The goals of this study were to identify any associations between fecal immunochemical test (FIT) sample collection errors and specific demographic factors (possible predictors) of participants and clock-drawing test outcomes (as a screening test for cognitive impairment). Patients going in for a colonoscopy were given a choice of 5 different FITs to collect a stool sample. The clock-drawing task was part of a questionnaire that the patients had to complete. Inaccuracies occurred both in the documentation of the date of the stool collection and in the collection itself. About 2  independent raters, employing 2 standard criteria, evaluated each clock drawing. The 1,448 people that submitted a clock artwork had a mean age of 63 and were predominantly female (63%). A majority (83%) of the people in this sample were White, while 6% were Black and 24% were Hispanic. The Mendes-Santos test revealed that 292 patients had cognitive impairment. When comparing the results of the two clock drawings, the kappa value was 0.79 (P<.001). Being female (adjusted odds ratio [AOR] 1.64; 95% CI, 1.09-2.48), having fewer than 8 years of schooling (adjusted odds ratio [AOR] 3.40; 95% CI, 1.87-6.18), and having an abnormal Mendes-Santos method clock score (adjusted odds ratio [AOR] 1.65; 95% CI, 1.08-2.54) were all associated with significantly more errors in FIT collection Errors in FIT collection were made not only by those with abnormal clock drawing but also by those with normal clock drawing among the individuals who did not have dementia.

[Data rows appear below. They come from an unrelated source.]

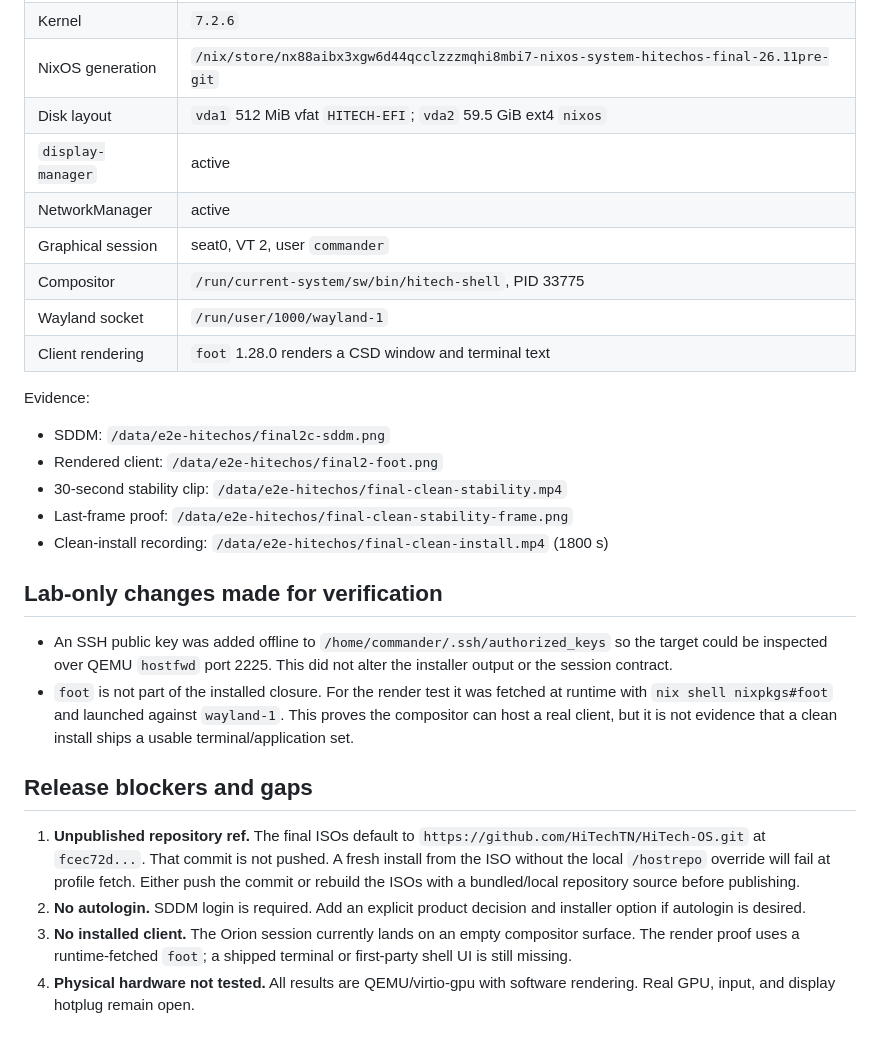
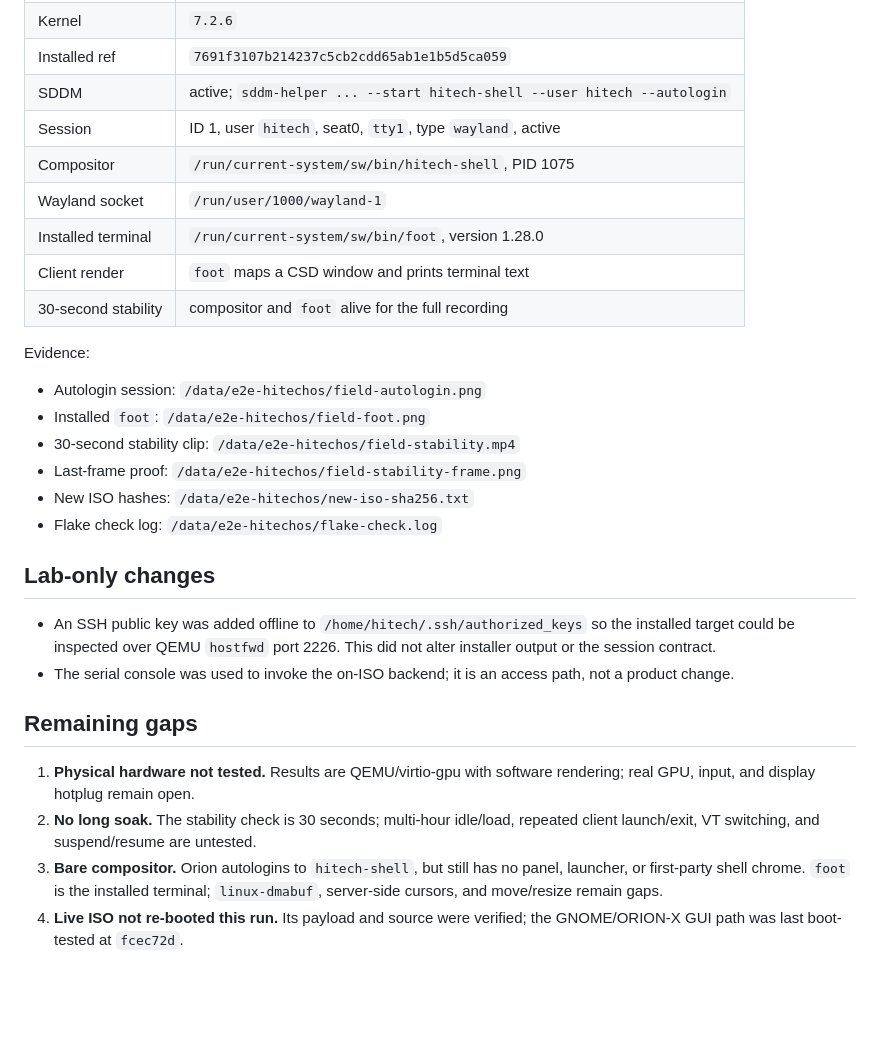
Before and after one commit to HiTechTN/HiTech-OS, a Markdown page: docs/audit/INSTALLATION_VERIFICATION.md, the part around one of its changes. Rendered like a GitHub page; blank space fills up the shorter version.

Commit message:
docs(audit): record Phase 8.6 field-readiness verification

```diff
--- a/docs/audit/INSTALLATION_VERIFICATION.md
+++ b/docs/audit/INSTALLATION_VERIFICATION.md
@@ -87,44 +73,39 @@ After manual login:
 | Kernel | `7.2.6` |
-| NixOS generation | `/nix/store/nx88aibx3xgw6d44qcclzzzmqhi8mbi7-nixos-system-hitechos-final-26.11pre-git` |
-| Disk layout | `vda1` 512 MiB vfat `HITECH-EFI`; `vda2` 59.5 GiB ext4 `nixos` |
-| `display-manager` | active |
-| NetworkManager | active |
-| Graphical session | seat0, VT 2, user `commander` |
-| Compositor | `/run/current-system/sw/bin/hitech-shell`, PID 33775 |
+| Installed ref | `7691f3107b214237c5cb2cdd65ab1e1b5d5ca059` |
+| SDDM | active; `sddm-helper ... --start hitech-shell --user hitech --autologin` |
+| Session | ID 1, user `hitech`, seat0, `tty1`, type `wayland`, active |
+| Compositor | `/run/current-system/sw/bin/hitech-shell`, PID 1075 |
 | Wayland socket | `/run/user/1000/wayland-1` |
-| Client rendering | `foot` 1.28.0 renders a CSD window and terminal text |
+| Installed terminal | `/run/current-system/sw/bin/foot`, version 1.28.0 |
+| Client render | `foot` maps a CSD window and prints terminal text |
+| 30-second stability | compositor and `foot` alive for the full recording |
 
 Evidence:
 
-- SDDM: `/data/e2e-hitechos/final2c-sddm.png`
-- Rendered client: `/data/e2e-hitechos/final2-foot.png`
-- 30-second stability clip: `/data/e2e-hitechos/final-clean-stability.mp4`
-- Last-frame proof: `/data/e2e-hitechos/final-clean-stability-frame.png`
-- Clean-install recording: `/data/e2e-hitechos/final-clean-install.mp4`
-  (1800 s)
+- Autologin session: `/data/e2e-hitechos/field-autologin.png`
+- Installed `foot`: `/data/e2e-hitechos/field-foot.png`
+- 30-second stability clip: `/data/e2e-hitechos/field-stability.mp4`
+- Last-frame proof: `/data/e2e-hitechos/field-stability-frame.png`
+- New ISO hashes: `/data/e2e-hitechos/new-iso-sha256.txt`
+- Flake check log: `/data/e2e-hitechos/flake-check.log`
 
-## Lab-only changes made for verification
+## Lab-only changes
 
 - An SSH public key was added offline to
-  `/home/commander/.ssh/authorized_keys` so the target could be inspected over
-  QEMU `hostfwd` port 2225. This did not alter the installer output or the
+  `/home/hitech/.ssh/authorized_keys` so the installed target could be inspected
+  over QEMU `hostfwd` port 2226. This did not alter installer output or the
   session contract.
-- `foot` is not part of the installed closure. For the render test it was
-  fetched at runtime with `nix shell nixpkgs#foot` and launched against
-  `wayland-1`. This proves the compositor can host a real client, but it is not
-  evidence that a clean install ships a usable terminal/application set.
+- The serial console was used to invoke the on-ISO backend; it is an access
+  path, not a product change.
 
-## Release blockers and gaps
+## Remaining gaps
 
-1. **Unpublished repository ref.** The final ISOs default to
-   `https://github.com/HiTechTN/HiTech-OS.git` at `fcec72d...`. That commit is
-   not pushed. A fresh install from the ISO without the local `/hostrepo`
-   override will fail at profile fetch. Either push the commit or rebuild the
-   ISOs with a bundled/local repository source before publishing.
-2. **No autologin.** SDDM login is required. Add an explicit product decision
-   and installer option if autologin is desired.
-3. **No installed client.** The Orion session currently lands on an empty
-   compositor surface. The render proof uses a runtime-fetched `foot`; a shipped
-   terminal or first-party shell UI is still missing.
-4. **Physical hardware not tested.** All results are QEMU/virtio-gpu with
-   software rendering. Real GPU, input, and display hotplug remain open.
+1. **Physical hardware not tested.** Results are QEMU/virtio-gpu with software
+   rendering; real GPU, input, and display hotplug remain open.
+2. **No long soak.** The stability check is 30 seconds; multi-hour idle/load,
+   repeated client launch/exit, VT switching, and suspend/resume are untested.
+3. **Bare compositor.** Orion autologins to `hitech-shell`, but still has no
+   panel, launcher, or first-party shell chrome. `foot` is the installed
+   terminal; `linux-dmabuf`, server-side cursors, and move/resize remain gaps.
+4. **Live ISO not re-booted this run.** Its payload and source were verified;
+   the GNOME/ORION-X GUI path was last boot-tested at `fcec72d`.
```
Also changed, not shown: other parts of docs/audit/INSTALLATION_VERIFICATION.md (+40 -54 lines), docs/audit/RUNTIME_STABILITY_REPORT.md (+38 -44 lines), docs/audit/TEST_SUMMARY_MATRIX.md (+28 -26 lines).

Errors in the FIT collection were more likely to occur if the subject was female, had less than an eighth-grade education, or had an irregular clock drawing as rated by the Mendes-Santos method.

 

Source: annfammed.org/content/20/5/452